I grew up outside of Philadephia, we used to go downtown to ride the escalators and eat hot pretzels.  When I hear mustard and bread, I can only think of topping it with flaky salt.

Delicious easy recipe.

Saturday, April 16, 2011

Fish for Lent

It really isn't a challenge to eat fish on Friday's for Lent.  I think to make a true act of penance we should all switch to liver on Fridays...

We had mussels steamed in wine, shallots, parsley, bay, pepper and a little butter.  We dunked bread in the broth and enjoyed ourselves.

Thursday, April 14, 2011

Edible Containers - Daring Cooks

For April's Daring Cooks; Challenge we had a creative challenge.    Renata of Testado, Provado & Aprovado! was our Daring Cooks’ April 2011 hostess. Renata challenged us to think “outside the plate” and create our own edible containers! Prizes are being awarded to the most creative edible container and filling, so vote on your favorite from April 17th to May 16th at!

I love chili rellenos, but try to stay away from batter fried food.  I decided to stuff roasted, peeled poblanos.  First, I asked my husband to bring home the straightest poblanos that he could find.

Then, I roasted them and peeled away the blackened skin.   I made a small slit in them to remove the seeds.

After they were peeled, they looked pretty dark.

I roasted some chicken and made a tomato sauce with garlic, tomatoes, onions, cinnamon and cilantro.

I mixed up some mexican cheese, the chicken, some black beans, a little jalepeno, corn, some of the tomato sauce and cilantro and stuffed the peppers.  They were delicious and I am looking forward to seeing what else I can stuff in them!

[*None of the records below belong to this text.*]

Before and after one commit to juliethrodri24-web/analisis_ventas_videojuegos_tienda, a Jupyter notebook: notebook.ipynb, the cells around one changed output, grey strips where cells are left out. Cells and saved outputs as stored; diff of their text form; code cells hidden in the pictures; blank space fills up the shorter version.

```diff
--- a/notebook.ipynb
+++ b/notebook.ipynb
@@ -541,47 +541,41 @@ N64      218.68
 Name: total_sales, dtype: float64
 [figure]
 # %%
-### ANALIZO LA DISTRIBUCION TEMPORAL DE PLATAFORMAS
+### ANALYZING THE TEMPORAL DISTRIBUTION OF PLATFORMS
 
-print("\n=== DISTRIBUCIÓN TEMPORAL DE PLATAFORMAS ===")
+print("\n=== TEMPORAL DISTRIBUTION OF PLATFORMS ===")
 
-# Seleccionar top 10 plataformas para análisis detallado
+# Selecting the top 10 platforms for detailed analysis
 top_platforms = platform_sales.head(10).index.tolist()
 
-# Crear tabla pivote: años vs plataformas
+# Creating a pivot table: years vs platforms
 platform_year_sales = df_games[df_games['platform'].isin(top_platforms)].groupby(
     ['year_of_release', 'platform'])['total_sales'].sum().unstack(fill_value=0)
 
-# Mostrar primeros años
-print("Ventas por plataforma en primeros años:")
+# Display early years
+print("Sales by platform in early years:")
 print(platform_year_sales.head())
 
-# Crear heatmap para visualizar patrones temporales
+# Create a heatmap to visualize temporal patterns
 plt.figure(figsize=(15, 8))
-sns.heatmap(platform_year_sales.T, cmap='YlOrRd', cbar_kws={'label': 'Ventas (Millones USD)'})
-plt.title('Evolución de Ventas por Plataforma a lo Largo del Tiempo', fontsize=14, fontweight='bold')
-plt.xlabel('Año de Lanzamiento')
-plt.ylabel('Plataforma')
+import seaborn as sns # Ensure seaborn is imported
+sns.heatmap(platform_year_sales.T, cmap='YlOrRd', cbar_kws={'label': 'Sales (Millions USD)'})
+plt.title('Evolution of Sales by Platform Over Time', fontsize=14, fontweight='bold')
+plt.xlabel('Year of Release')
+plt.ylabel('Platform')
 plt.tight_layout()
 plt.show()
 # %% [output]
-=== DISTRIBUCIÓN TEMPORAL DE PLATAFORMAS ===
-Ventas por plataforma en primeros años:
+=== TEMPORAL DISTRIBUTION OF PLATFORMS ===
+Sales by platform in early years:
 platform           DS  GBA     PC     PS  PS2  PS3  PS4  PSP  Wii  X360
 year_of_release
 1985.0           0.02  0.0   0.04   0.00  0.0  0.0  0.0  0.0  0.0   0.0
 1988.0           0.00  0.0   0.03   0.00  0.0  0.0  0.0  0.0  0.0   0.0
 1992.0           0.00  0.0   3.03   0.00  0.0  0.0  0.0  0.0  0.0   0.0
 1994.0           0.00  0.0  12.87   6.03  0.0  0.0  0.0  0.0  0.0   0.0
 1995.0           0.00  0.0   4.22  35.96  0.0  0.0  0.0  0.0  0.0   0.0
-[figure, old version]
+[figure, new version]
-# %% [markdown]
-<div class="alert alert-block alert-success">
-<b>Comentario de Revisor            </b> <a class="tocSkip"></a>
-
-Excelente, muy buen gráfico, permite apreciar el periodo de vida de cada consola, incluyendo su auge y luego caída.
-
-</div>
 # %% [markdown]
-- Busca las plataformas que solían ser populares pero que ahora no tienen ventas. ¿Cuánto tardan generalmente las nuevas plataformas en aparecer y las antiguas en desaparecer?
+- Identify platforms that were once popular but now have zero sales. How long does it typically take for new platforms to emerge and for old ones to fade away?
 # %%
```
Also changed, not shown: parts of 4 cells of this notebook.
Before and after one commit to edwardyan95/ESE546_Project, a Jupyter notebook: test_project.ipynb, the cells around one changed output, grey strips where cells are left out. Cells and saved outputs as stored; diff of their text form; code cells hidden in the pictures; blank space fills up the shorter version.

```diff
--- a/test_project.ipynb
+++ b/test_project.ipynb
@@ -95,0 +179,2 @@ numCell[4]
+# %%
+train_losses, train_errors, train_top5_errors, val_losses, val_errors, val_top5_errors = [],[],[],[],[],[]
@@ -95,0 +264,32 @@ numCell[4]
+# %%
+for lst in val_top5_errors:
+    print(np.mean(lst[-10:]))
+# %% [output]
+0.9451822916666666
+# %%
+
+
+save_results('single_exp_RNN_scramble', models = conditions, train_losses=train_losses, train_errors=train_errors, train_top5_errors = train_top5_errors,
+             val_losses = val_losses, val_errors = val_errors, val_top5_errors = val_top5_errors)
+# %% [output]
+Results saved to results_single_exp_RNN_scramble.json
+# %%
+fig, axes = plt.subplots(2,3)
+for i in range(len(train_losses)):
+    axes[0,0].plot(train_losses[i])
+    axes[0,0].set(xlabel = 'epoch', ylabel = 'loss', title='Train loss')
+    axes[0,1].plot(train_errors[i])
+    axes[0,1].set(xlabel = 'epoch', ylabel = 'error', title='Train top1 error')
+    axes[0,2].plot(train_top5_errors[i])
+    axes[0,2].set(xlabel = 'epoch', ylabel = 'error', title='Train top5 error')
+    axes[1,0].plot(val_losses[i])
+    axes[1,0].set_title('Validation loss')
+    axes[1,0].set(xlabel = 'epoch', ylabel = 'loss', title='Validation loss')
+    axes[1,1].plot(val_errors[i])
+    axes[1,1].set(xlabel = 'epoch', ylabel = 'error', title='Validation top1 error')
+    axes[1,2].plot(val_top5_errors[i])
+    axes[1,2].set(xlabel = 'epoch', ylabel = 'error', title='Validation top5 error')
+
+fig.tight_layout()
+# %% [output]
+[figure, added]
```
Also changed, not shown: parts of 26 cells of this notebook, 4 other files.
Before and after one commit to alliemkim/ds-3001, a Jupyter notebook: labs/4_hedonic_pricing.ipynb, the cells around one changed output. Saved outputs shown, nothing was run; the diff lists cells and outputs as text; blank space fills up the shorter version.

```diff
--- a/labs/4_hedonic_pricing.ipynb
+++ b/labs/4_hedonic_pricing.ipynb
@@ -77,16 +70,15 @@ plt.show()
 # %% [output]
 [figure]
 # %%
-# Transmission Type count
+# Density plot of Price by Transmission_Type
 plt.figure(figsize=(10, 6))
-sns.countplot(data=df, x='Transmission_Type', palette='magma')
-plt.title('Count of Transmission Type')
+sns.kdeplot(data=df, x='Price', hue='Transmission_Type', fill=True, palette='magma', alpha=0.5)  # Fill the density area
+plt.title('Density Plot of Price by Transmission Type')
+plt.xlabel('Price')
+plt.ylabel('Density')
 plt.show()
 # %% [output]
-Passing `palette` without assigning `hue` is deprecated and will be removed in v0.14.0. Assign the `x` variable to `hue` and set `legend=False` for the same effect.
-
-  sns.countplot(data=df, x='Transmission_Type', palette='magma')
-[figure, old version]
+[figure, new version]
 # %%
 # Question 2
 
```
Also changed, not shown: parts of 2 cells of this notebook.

éclairs - FFwD

My husband walked into the kitchen and glanced at my opened copy of Dorie Greenspan's around my french table and then he said "you're not an éclair maker are you?"

Does the man know me or what.
When I saw this Friday's selection for French Fridays with Dorie, I almost skipped it.   I know the people in this house and they aren't eating éclairs.  But then I thought, I can take them to work.  They eat anything at work.  Someone is always hungry.

This week's recipe calls for vanilla éclairs, cream puff dough filled with vanilla pastry cream and topped with white glaze.  To get the people in this house to try them, I knew that I needed to add some chocolate, so I decided to top them with a ganache.

I made the pastry cream early in the morning and put it in the refrigerator to cool.

I like making puff dough.  We eat gougeres on Christmas Eve.  However, they don't involve a pastry bag.  They can easily be spooned onto a cookie sheet.

Eclairs need a pastry bag,  I have previously been identified as not an éclair maker and I am comfortable with that label.  I am not comfortable with pastry bags.  How do you get the sticky puff dough into the bag without making a mess?  Perhaps it is a skill thing, one that I may not develop at this stage in my life.  I think a third hand would come in handy.  I got the dough into the bag, made the four inch strips and baked them.

I went out to work on the yard and let the elairs cool.  We had such a long, hard freeze, we have lost some plants.  By my front door, I have two bicolored iris plants.  They are perhaps my favorite plant.  They bloom and bloom.  Unfortunately, a lot of the plant had to be cut back after the freeze.  But today, there is one flower.

When I had finished with mulch, I returned to the eclairs.  The cooled eclairs were cut and filled with pastry cream and then topped with chocolate ganache.  They were tasty, it was a fun experience.